This is Part 1

Click Here for Part 2

From my point of view and 20+ years of experience, this has been by far the most productive and quick-results rendering tool of all the Toyota Production System arsenal.  

SMED or “Single Minute Exchange of Dies” created by Shigueo Shingo and his group, and inspired by the car races’ pit-teams is a very applicable strategy and the more we use it the more applications we will find for it.  

The purpose of SMED is to create more flexibility and reduce WIP (Work in Process) inventories that have many devastating effects.  

I will try to describe SMED here Step-By-Step. This information does not substitute for a professional consulting-training service that may help you implement in a shorter period of time and especially for the first project, give you more effective results. It is convenient to make everyone aware that in a SMED setup we will most of the time use the help of more associates than in the traditional mode, but for periods of time that will continuously get shorter, increasing machine uptime. 

OK let us get started… 

  1. One important consideration in any Kaizen Event even for a minimal improvement project, is taking pictures of the current condition. I don’t know how many times I have used the “before and after” pictures to make the motivation contagious to other associates even if they did not participate in that particular project.  

  2. Find a strategic location for a video camera so you can take a timed video recording of the current setup procedure. Start recording at the time of finishing the last piece of the previous run. Keep recording until the first acceptable piece of the new run is completed. Measure precisely the total machine downtime. If your video camera does not have time recording, no problem, have a stop watch started and show it in front of the camera once in a while.

    Educating time. 

    1. Now we will bring together all the actors of the setup including the operators of the equipment even if they did not intervene in the setup process. The team must be comprised of the machine operator(s) and if available, setup experts or maintenance technicians. Add to your team a couple of outsiders. Some times administrative people can be of great help. 

  1. Now we will explain to them 
    the basic principles of SMED

    Internal and External operations of the Setup.

    1.  Usually, in the traditional Setup processes, all kinds of operations start taking place only after the machine has stopped, and continue all the way until they are finished, then the machine is re-started and hopefully in the first few cycles the output is completely acceptable and in compliance with specs. That is when the setup can be declared “Finished”

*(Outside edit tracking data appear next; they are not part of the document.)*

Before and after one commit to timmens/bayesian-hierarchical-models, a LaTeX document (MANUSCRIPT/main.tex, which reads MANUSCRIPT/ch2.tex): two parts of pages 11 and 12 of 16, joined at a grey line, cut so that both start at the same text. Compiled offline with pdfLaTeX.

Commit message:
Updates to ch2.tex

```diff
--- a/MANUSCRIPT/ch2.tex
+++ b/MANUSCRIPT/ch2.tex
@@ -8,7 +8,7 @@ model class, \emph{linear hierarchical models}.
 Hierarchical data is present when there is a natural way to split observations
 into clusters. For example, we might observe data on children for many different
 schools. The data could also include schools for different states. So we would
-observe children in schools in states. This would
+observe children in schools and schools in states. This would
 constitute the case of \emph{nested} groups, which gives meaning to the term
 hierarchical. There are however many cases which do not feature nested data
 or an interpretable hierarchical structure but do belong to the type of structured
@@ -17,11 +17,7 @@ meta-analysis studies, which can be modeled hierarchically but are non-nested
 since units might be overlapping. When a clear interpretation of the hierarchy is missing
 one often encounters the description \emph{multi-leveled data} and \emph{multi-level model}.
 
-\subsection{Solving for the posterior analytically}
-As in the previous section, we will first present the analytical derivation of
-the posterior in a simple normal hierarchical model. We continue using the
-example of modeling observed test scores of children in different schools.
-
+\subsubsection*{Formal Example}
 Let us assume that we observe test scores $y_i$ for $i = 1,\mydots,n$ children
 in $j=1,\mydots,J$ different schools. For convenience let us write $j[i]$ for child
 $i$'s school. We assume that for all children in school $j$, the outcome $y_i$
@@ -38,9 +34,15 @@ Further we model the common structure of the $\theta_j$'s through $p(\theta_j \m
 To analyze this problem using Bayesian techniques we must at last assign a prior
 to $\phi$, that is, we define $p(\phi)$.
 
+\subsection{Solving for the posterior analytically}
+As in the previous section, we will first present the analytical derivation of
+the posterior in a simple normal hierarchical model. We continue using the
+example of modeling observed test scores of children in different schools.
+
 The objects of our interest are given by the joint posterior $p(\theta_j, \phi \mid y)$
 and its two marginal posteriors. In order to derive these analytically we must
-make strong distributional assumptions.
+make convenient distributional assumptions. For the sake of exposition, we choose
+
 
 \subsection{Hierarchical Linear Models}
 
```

    2. This is not acceptable in the Lean Manufacturing environment; therefore the SMED process was developed. We all understand that there are a good number of those operations that we could group as “Preparation”, meaning they can be performed even while the machine is still working on the ending run.

    3. Some examples of these preparation operations:

                         i.      Bringing all the tools and materials (rags, cleaner fluids, spatulas) that we may need to perform the setup, close to the machine

                        ii.      Having handy all new parts, components, dies, cutters, etc, that need to be installed for the next run.

                       iii.      Have all the team members who will intervene in the setup prepared and made aware of which actions each one will perform. In some cases of complex setups, a rehearsal is convenient. Even professional pit teams do that before each and every race.

                      iv.      Have the members of the team discuss and then write on flipchart pages in detail and best possible order each of those preparation operations, step by step. Use as many pages as needed. We want those to be easily read from every seat in the classroom.

    1. These preparation operations will be considered “External”, since they do not need for the machine  to stop in order to be performed. 

    1. Now, let us think of the operations that can and must be done only when the machine is out of service.

                            i.      Now have the team list all those operations in clear detail, step by step, on one or more new flipchart pages.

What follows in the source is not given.